■ **WHAT YOU HAVE TO DO**
From the entries below, report only the number of lines that contain the word "heading".

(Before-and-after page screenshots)
-*-*-
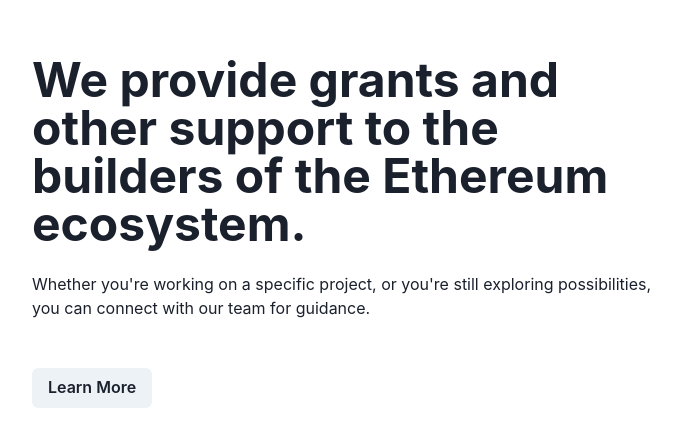
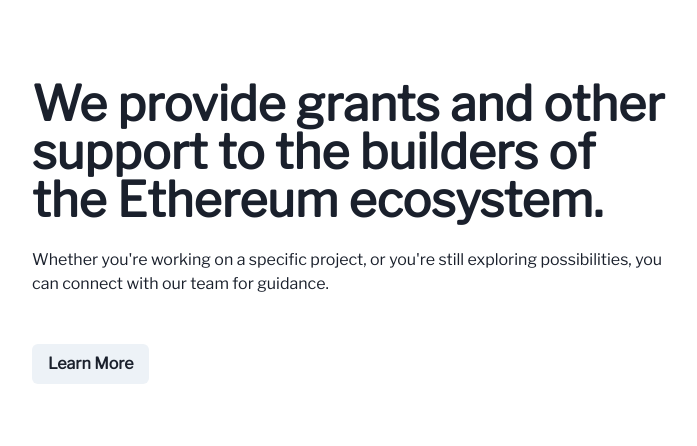
Before and after one commit to ethereum/esp-website, a Next.js app: page / in a window 1280 px wide. Shown: the part 168-614 px from the top of the page, without its empty margins (288-985 px from the left). Built offline with nearby package versions, Linux system fonts and the light colour scheme.

Commit message:
chore: set up custom theme

```diff
--- a/src/theme.ts
+++ b/src/theme.ts
@@ -1,3 +1,25 @@
-import { extendTheme } from '@chakra-ui/react';
+import { extendTheme, theme as base } from '@chakra-ui/react';
 
-export default extendTheme();
+export default extendTheme({
+  colors: {
+    brand: {
+      accent: '#f85858',
+      heading: '#e44550',
+      paragraph: '#232264'
+    }
+  },
+  fonts: {
+    // set base fonts as fallback
+    heading: `Libre Franklin, ${base.fonts?.heading}`,
+    body: `Libre Franklin, ${base.fonts?.body}`
+  },
+  fontSizes: {
+    h1: '40px',
+    paragraph: '15px'
+  },
+  sizes: {
+    container: {
+      mobile: '450px'
+    }
+  }
+});
```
-*-*-
■ **RESPONSE BELOW**
2